Sometime ago your organization realized that the only way to keep rising in the ever-more competitive business environment is to continuously invest in its employees and their professional development. So the top management decided to get the best LMS that will meet the specific organizational learning needs.
Maybe they pondered upon the differences between a proprietary, an open-source, and a cloud-based LMS. Maybe they agreed that the benefits of the latter type outnumber the ones of the other two. Maybe you had a say in all this decision making process. Perhaps you were also directly involved in the LMS migration process (in case the new LMS was not the company’s very first), and the installation process as well.
Now you have a shiny new LMS up and running. What next?
You know you could do a million different things with it, besides just creating courses, that each and every employee will benefit from. But with so many features and options, things can get a little overwhelming. We’re talking about a new platform, after all.
Here are exactly 6 best practices that instructional designers follow when it comes to getting used to a new LMS and figuring out how to use it at its full potential:
6 LMS best practices for instructional designers
1. Keep everything organized
Organize all courses and learning materials according to all the necessary variables.
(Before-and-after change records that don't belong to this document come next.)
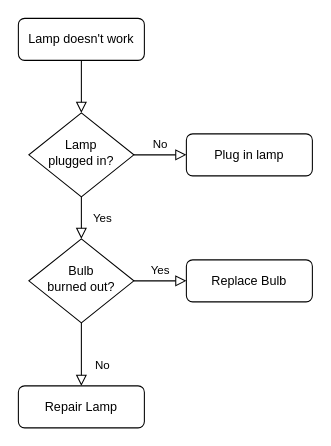
Above: Untitled Diagram.drawio in 42Peer/miniRT01 (draw.io), before the change. Source tidied: cells renumbered, new cells numbered last; positions are measured from the earlier drawing's top-left corner, leaving out a move shared by most shapes. Both pictures are drawn from the tidied source at 105%, with x=0, y=0 at pixel (18, 18).
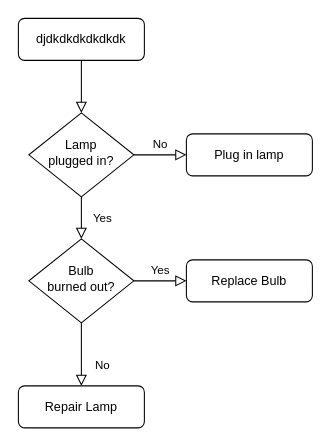
Above is the later version.

Diff of the diagram source:
```diff
@@
 <mxGraphModel>
   <root>
     <mxCell id="0" />
     <mxCell id="1" parent="0" />
     <mxCell id="2" style="rounded=0;html=1;jettySize=auto;fontSize=11;endArrow=block;endFill=0;endSize=8;strokeWidth=1;shadow=0;labelBackgroundColor=none;edgeStyle=orthogonalEdgeStyle;" parent="1" edge="1" source="3" target="6">
       <mxGeometry relative="1" as="geometry" />
     </mxCell>
-    <mxCell id="3" value="Lamp doesn't work" style="rounded=1;whiteSpace=wrap;html=1;fontSize=12;glass=0;strokeWidth=1;shadow=0;" parent="1" vertex="1">
+    <mxCell id="3" value="djdkdkdkdkdkdk" style="rounded=1;whiteSpace=wrap;html=1;fontSize=12;glass=0;strokeWidth=1;shadow=0;" parent="1" vertex="1">
       <mxGeometry width="120" height="40" as="geometry" />
     </mxCell>
     <mxCell id="4" value="Yes" style="rounded=0;html=1;jettySize=auto;fontSize=11;endArrow=block;endFill=0;endSize=8;strokeWidth=1;shadow=0;labelBackgroundColor=none;edgeStyle=orthogonalEdgeStyle;" parent="1" edge="1" source="6" target="10">
       <mxGeometry y="20" relative="1" as="geometry" />
     </mxCell>
     <mxCell id="5" value="No" style="edgeStyle=orthogonalEdgeStyle;rounded=0;html=1;jettySize=auto;fontSize=11;endArrow=block;endFill=0;endSize=8;strokeWidth=1;shadow=0;labelBackgroundColor=none;" parent="1" edge="1" source="6" target="7">
       <mxGeometry y="10" relative="1" as="geometry" />
     </mxCell>
     <mxCell id="6" value="Lamp&lt;br&gt;plugged in?" style="rhombus;whiteSpace=wrap;html=1;shadow=0;fontFamily=Helvetica;fontSize=12;align=center;strokeWidth=1;spacing=6;spacingTop=-4;" parent="1" vertex="1">
       <mxGeometry x="10" y="90" width="100" height="80" as="geometry" />
     </mxCell>
     <mxCell id="7" value="Plug in lamp" style="rounded=1;whiteSpace=wrap;html=1;fontSize=12;glass=0;strokeWidth=1;shadow=0;" parent="1" vertex="1">
       <mxGeometry x="160" y="110" width="120" height="40" as="geometry" />
     </mxCell>
     <mxCell id="8" value="No" style="rounded=0;html=1;jettySize=auto;fontSize=11;endArrow=block;endFill=0;endSize=8;strokeWidth=1;shadow=0;labelBackgroundColor=none;edgeStyle=orthogonalEdgeStyle;" parent="1" edge="1" source="10" target="11">
       <mxGeometry x="0.33" y="20" relative="1" as="geometry" />
     </mxCell>
     <mxCell id="9" value="Yes" style="edgeStyle=orthogonalEdgeStyle;rounded=0;html=1;jettySize=auto;fontSize=11;endArrow=block;endFill=0;endSize=8;strokeWidth=1;shadow=0;labelBackgroundColor=none;" parent="1" edge="1" source="10" target="12">
       <mxGeometry y="10" relative="1" as="geometry" />
     </mxCell>
     <mxCell id="10" value="Bulb&lt;br&gt;burned out?" style="rhombus;whiteSpace=wrap;html=1;shadow=0;fontFamily=Helvetica;fontSize=12;align=center;strokeWidth=1;spacing=6;spacingTop=-4;" parent="1" vertex="1">
       <mxGeometry x="10" y="210" width="100" height="80" as="geometry" />
     </mxCell>
     <mxCell id="11" value="Repair Lamp" style="rounded=1;whiteSpace=wrap;html=1;fontSize=12;glass=0;strokeWidth=1;shadow=0;" parent="1" vertex="1">
       <mxGeometry y="350" width="120" height="40" as="geometry" />
     </mxCell>
     <mxCell id="12" value="Replace Bulb" style="rounded=1;whiteSpace=wrap;html=1;fontSize=12;glass=0;strokeWidth=1;shadow=0;" parent="1" vertex="1">
       <mxGeometry x="160" y="230" width="120" height="40" as="geometry" />
     </mxCell>
   </root>
 </mxGraphModel>
```
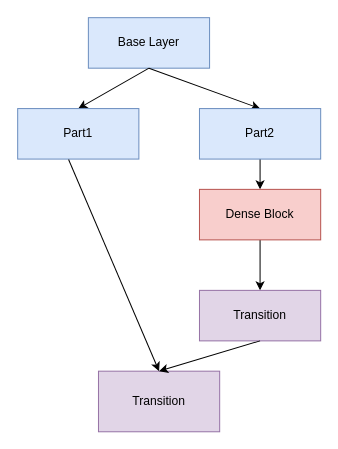
Before: 4.drawio in bxhsort/code-of-learn-deep-learning-with-pytorch, a draw.io diagram. Source tidied: cells renumbered, new cells numbered last; positions are measured from the earlier drawing's top-left corner, leaving out a move shared by most shapes. Both pictures are drawn from the tidied source at 101%, with x=0, y=0 at pixel (17, 17).
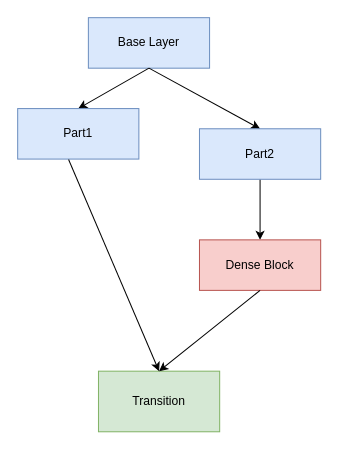
After the change.

What changed in the source:
```diff
@@
 <mxGraphModel>
   <root>
     <mxCell id="0" />
     <mxCell id="1" parent="0" />
     <mxCell id="2" value="Base Layer" style="rounded=0;whiteSpace=wrap;html=1;fillColor=#dae8fc;strokeColor=#6c8ebf;" parent="1" vertex="1">
       <mxGeometry x="70" width="120" height="50" as="geometry" />
     </mxCell>
     <mxCell id="3" style="endArrow=classic;html=1;rounded=0;exitX=0.5;exitY=1;exitDx=0;exitDy=0;" parent="1" edge="1" source="2">
       <mxGeometry relative="1" as="geometry">
         <mxPoint x="60" y="90" as="targetPoint" />
       </mxGeometry>
     </mxCell>
     <mxCell id="4" style="endArrow=classic;html=1;rounded=0;entryX=0.5;entryY=0;entryDx=0;entryDy=0;" parent="1" edge="1" target="7">
       <mxGeometry relative="1" as="geometry">
         <mxPoint x="130" y="50" as="sourcePoint" />
       </mxGeometry>
     </mxCell>
     <mxCell id="5" value="Part1" style="rounded=0;whiteSpace=wrap;html=1;fillColor=#dae8fc;strokeColor=#6c8ebf;" parent="1" vertex="1">
       <mxGeometry y="90" width="120" height="50" as="geometry" />
     </mxCell>
     <mxCell id="6" style="edgeStyle=orthogonalEdgeStyle;rounded=0;jettySize=auto;html=1;" parent="1" edge="1" source="7" target="9">
       <mxGeometry relative="1" as="geometry" />
     </mxCell>
     <mxCell id="7" value="Part2" style="rounded=0;whiteSpace=wrap;html=1;fillColor=#dae8fc;strokeColor=#6c8ebf;" parent="1" vertex="1">
-      <mxGeometry x="180" y="90" width="120" height="50" as="geometry" />
+      <mxGeometry x="180" y="110" width="120" height="50" as="geometry" />
     </mxCell>
-    <mxCell id="8" style="edgeStyle=orthogonalEdgeStyle;rounded=0;jettySize=auto;html=1;" parent="1" edge="1" source="9" target="10">
-      <mxGeometry relative="1" as="geometry" />
-    </mxCell>
     <mxCell id="9" value="Dense Block" style="rounded=0;whiteSpace=wrap;html=1;fillColor=#f8cecc;strokeColor=#b85450;" parent="1" vertex="1">
-      <mxGeometry x="180" y="170" width="120" height="50" as="geometry" />
+      <mxGeometry x="180" y="220" width="120" height="50" as="geometry" />
     </mxCell>
-    <mxCell id="10" value="Transition" style="rounded=0;whiteSpace=wrap;html=1;fillColor=#e1d5e7;strokeColor=#9673a6;" parent="1" vertex="1">
-      <mxGeometry x="180" y="270" width="120" height="50" as="geometry" />
-    </mxCell>
-    <mxCell id="11" value="Transition" style="rounded=0;whiteSpace=wrap;html=1;fillColor=#e1d5e7;strokeColor=#9673a6;" parent="1" vertex="1">
+    <mxCell id="11" value="Transition" style="rounded=0;whiteSpace=wrap;html=1;fillColor=#d5e8d4;strokeColor=#82b366;" parent="1" vertex="1">
       <mxGeometry x="80" y="350" width="120" height="60" as="geometry" />
     </mxCell>
     <mxCell id="12" style="endArrow=classic;html=1;rounded=0;exitX=0.42;exitY=1.008;exitDx=0;exitDy=0;exitPerimeter=0;entryX=0.5;entryY=0;entryDx=0;entryDy=0;" parent="1" edge="1" source="5" target="11">
       <mxGeometry relative="1" as="geometry" />
     </mxCell>
-    <mxCell id="13" style="endArrow=classic;html=1;rounded=0;exitX=0.5;exitY=1;exitDx=0;exitDy=0;entryX=0.5;entryY=0;entryDx=0;entryDy=0;" parent="1" edge="1" source="10" target="11">
+    <mxCell id="13" style="endArrow=classic;html=1;rounded=0;exitX=0.5;exitY=1;exitDx=0;exitDy=0;entryX=0.5;entryY=0;entryDx=0;entryDy=0;" parent="1" edge="1" source="9" target="11">
       <mxGeometry relative="1" as="geometry" />
     </mxCell>
   </root>
 </mxGraphModel>
```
An online learning platform offers searching and sorting tools, as well as calendars and other organizational features.
Remember to name all your courses, documents, and multimedia content in a clear manner. This way, learners will easily find what they need when they are looking for something specific, and you’ll avoid later confusion. Also, keep each course syllabus in an easy-to-find spot, and don’t forget to set the deadlines for assignments.
2. Post once and only once
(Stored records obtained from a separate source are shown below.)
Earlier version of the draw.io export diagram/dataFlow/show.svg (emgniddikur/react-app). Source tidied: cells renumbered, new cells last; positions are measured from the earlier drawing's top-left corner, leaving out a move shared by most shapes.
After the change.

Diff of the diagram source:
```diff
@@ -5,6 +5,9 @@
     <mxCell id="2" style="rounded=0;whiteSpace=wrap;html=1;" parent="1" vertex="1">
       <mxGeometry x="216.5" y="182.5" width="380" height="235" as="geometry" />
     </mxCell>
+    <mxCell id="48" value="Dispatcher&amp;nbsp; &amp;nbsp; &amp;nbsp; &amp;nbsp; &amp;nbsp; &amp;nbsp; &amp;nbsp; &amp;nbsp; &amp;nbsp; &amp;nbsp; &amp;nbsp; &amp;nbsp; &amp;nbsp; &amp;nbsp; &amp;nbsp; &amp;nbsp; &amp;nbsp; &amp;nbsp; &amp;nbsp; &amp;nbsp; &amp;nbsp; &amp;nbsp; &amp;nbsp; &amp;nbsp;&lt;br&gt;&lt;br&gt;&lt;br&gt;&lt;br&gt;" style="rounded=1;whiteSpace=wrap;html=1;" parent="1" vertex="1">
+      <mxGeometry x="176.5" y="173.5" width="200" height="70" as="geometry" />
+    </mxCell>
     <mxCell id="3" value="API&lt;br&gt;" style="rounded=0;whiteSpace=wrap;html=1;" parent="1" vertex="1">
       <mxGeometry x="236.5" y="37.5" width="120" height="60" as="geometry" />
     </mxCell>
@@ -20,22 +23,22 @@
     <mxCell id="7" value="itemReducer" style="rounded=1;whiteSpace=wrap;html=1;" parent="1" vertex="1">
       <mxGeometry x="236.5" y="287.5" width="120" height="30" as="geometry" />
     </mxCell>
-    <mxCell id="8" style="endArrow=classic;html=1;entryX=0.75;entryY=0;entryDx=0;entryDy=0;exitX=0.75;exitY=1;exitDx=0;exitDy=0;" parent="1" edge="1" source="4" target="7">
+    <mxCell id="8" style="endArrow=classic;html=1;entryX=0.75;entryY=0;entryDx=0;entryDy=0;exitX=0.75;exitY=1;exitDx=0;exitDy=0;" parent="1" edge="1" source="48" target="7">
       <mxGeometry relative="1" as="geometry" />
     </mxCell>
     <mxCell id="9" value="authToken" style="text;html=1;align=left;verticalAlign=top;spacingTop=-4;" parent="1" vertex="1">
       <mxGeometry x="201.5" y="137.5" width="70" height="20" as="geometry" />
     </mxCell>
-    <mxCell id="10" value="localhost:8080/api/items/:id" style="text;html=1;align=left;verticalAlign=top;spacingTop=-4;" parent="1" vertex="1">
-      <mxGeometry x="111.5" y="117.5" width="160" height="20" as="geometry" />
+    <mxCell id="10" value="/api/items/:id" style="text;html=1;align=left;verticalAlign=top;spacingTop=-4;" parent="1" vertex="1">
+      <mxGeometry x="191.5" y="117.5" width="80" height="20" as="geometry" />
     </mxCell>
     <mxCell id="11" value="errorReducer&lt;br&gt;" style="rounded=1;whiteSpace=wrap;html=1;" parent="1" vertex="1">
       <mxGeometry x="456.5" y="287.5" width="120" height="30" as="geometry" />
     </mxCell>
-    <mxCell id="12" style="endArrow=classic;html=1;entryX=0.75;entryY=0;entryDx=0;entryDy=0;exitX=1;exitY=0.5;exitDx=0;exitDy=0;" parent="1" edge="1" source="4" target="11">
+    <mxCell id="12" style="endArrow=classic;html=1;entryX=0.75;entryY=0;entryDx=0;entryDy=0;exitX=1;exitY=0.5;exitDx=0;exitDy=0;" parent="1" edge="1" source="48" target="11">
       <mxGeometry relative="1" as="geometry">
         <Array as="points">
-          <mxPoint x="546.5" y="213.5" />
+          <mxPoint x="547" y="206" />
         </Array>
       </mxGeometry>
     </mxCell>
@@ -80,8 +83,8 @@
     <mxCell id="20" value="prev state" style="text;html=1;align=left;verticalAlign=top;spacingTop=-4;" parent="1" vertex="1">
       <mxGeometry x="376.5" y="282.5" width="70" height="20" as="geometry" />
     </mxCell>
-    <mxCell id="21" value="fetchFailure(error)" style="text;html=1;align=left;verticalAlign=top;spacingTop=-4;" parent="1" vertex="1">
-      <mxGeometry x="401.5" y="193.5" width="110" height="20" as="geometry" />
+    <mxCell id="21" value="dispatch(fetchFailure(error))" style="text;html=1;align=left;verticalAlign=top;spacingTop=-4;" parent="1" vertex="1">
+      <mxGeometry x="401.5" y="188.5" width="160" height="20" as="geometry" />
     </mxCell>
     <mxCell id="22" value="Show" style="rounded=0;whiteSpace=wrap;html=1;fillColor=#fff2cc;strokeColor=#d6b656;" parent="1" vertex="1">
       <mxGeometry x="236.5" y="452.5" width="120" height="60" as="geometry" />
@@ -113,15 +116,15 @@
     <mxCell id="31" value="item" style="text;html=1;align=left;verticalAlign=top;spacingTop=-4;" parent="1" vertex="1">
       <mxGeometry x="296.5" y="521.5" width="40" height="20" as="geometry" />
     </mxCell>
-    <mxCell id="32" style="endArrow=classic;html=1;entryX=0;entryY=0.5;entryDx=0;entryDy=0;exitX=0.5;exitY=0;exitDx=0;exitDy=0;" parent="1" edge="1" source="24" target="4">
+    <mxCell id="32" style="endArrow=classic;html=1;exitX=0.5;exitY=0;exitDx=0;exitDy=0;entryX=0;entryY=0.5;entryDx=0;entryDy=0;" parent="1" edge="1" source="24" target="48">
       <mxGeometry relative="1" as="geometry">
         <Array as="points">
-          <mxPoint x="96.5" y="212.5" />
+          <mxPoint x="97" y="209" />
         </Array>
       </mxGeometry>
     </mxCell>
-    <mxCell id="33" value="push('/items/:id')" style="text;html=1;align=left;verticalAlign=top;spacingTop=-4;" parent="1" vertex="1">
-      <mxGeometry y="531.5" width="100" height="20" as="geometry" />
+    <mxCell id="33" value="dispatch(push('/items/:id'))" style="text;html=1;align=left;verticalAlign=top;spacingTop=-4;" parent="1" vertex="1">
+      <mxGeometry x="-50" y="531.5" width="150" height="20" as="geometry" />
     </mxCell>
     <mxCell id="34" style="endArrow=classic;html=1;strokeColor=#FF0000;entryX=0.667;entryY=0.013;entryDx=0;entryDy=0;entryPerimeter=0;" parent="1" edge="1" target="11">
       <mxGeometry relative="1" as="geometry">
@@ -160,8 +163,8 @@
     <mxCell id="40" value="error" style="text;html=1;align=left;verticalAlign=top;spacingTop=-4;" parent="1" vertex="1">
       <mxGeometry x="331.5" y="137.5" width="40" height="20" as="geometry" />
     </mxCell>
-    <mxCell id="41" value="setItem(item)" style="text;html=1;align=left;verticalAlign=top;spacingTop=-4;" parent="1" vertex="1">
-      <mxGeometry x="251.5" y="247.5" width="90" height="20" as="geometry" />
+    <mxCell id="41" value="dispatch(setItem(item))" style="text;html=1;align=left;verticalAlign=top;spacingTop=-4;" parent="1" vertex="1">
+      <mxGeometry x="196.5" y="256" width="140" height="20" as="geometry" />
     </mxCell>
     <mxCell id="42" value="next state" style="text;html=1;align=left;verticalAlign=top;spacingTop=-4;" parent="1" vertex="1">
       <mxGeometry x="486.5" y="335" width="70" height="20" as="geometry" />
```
This comes in tight connection with the previous point. Avoid posting the same piece of information in multiple locations in the LMS, as this inevitably leads to a lose-lose situation.
Your learners lose time while figuring out what version of the multiple learning material is the one they need, which creates frustration. You lose time checking two or more places instead of one, looking for the same thing, which is also frustrating. And if you ever decide to duplicate a course and use it later, or for a different group of learners, things can escalate even more, causing some more frustration — and some unnecessary used space.
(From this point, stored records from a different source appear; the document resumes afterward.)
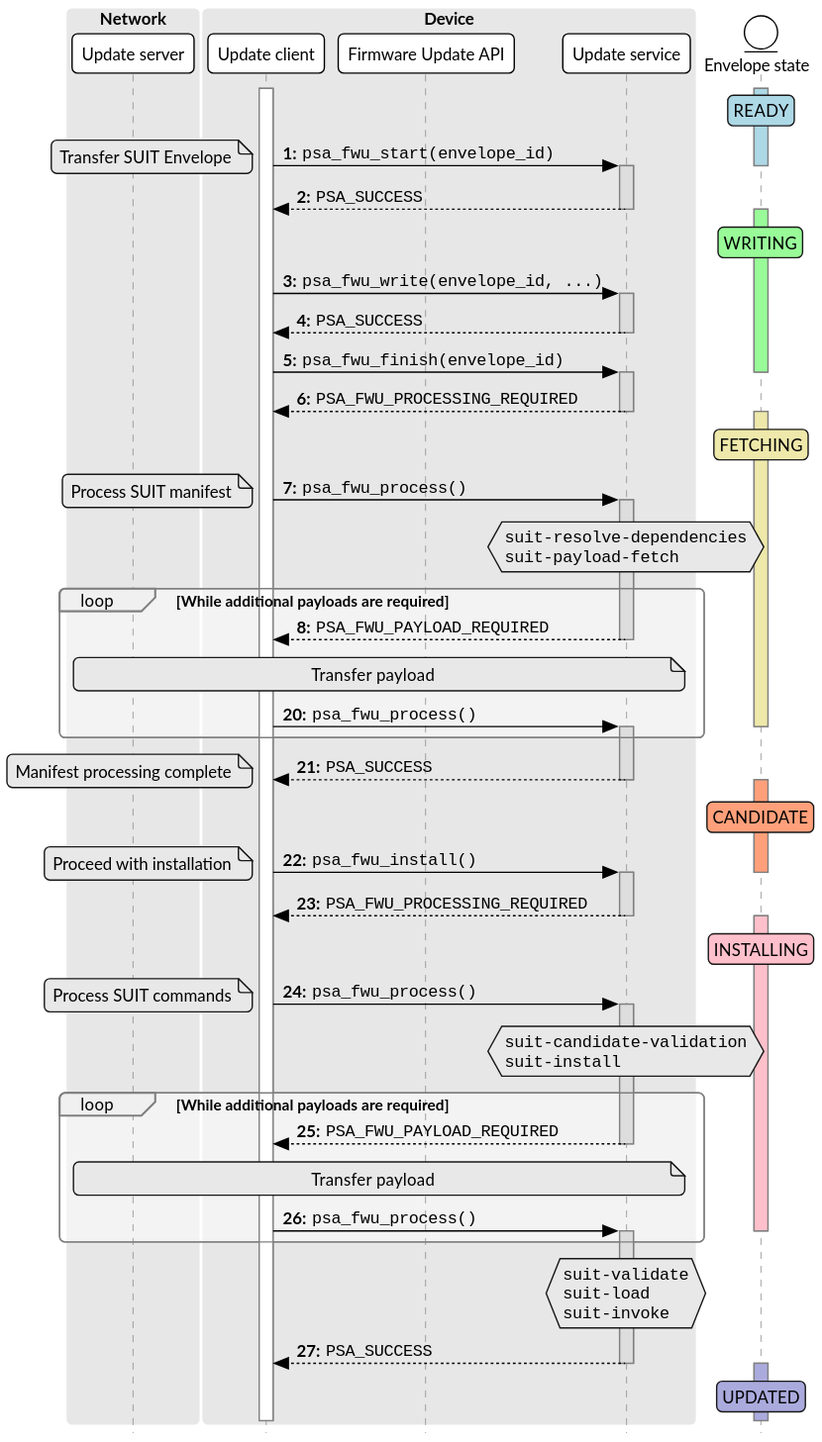
ARM-software/psa-api keeps this PlantUML diagram as design/rfc-01-fwu-suit/no-reboot-sequence.svg. Above is the earlier version. Its source is kept beside it as design/rfc-01-fwu-suit/no-reboot-sequence.puml.
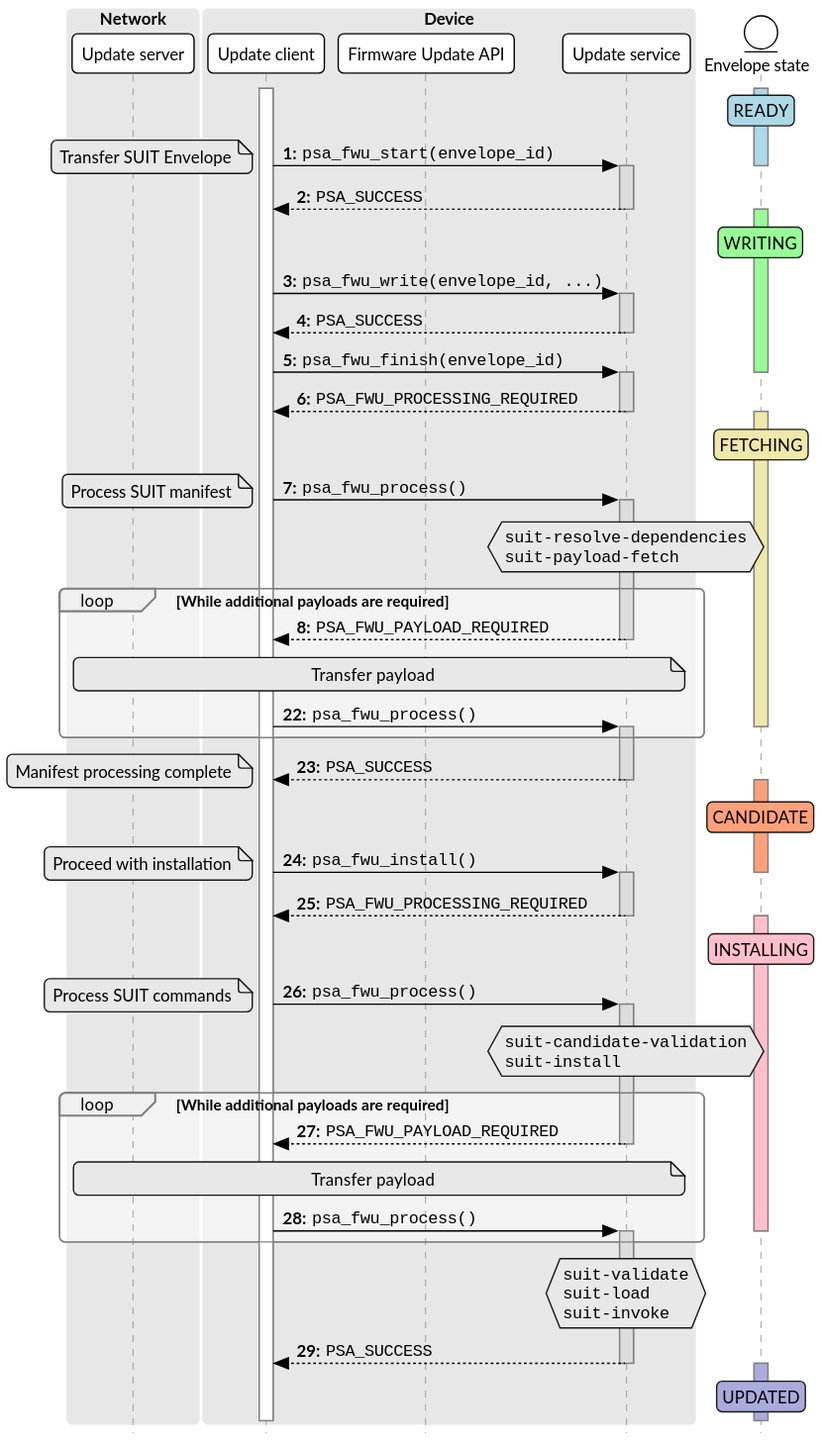
The same diagram one commit later.

What changed in the source:
```diff
@@ -54,7 +54,7 @@
 
     note over server, service: Transfer payload
 
-    autonumber 20 "<b>#:"
+    autonumber 22 "<b>#:"
     client -> service: ""psa_fwu_process()""
     deactivate envelope
     activate service #ddd
```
So, remember to just post once.
3. Keep all the key documents in one clear place
This clear place can be the home page of the company LMS, the dashboard, an always-there menu, or any other place that is easily accessible for your learners.
What I mean by a key document is any document that learners will need to reference throughout the training program: the course syllabus, the course schedule, the IT support forum, and any other formal business policy that is relevant for the course.
4. Use announcements
Create a discussion board and use announcements efficiently. Let your learners know about any updates, clarify parts of the courses that they seem to struggle with, remind them of due dates, and even post extra learning materials for anyone with a thirst to know more.
This will strengthen communication between you and your learners, and give you an idea about who is more engaged, or who needs a helping hand.
5. Don’t be afraid to use the new tools
A new learning platform comes with the challenge to learn how to use it no only for the learners, but for instructors and administrators as well. You certainly know how to use the basic features and tools, but maybe the testing period was not enough for you to click on every button and follow every link. And with a modern LMS that can meet hundreds or even thousands of learning needs, you definitely need some time to get to know it inside out.
But if the system has an intuitive user interface, you’ll get there sooner rather than later. Just remember the principle “divide and conquer”. Start with what you already know, and gradually learn how to use and to incorporate new tools in your courses. Gamification, polls, or video integrations can certainly keep your learners hooked to your courses.
6. Complete that training
Most LMS vendors usually offer training for all new clients, and extend the assistance to use their system through some sort of on-going support. You should benefit from each minute of that training, ask questions, and clarify as many things you find hard to understand at first.
You’ll certainly discover the power of the new e-learning platform eventually, if you do it on your own, but why not accelerate this process and learn how to use the LMS thoroughly faster? Every training session that the vendor provides can save you and your team hours when creating a new course. Just go for it.
And so the exactly 6 LMS best practices for instructional designers have come to an end. I’m sure there are more, so I invite you to share your thoughts in the comments section. I might add them to this post and change the number in the title.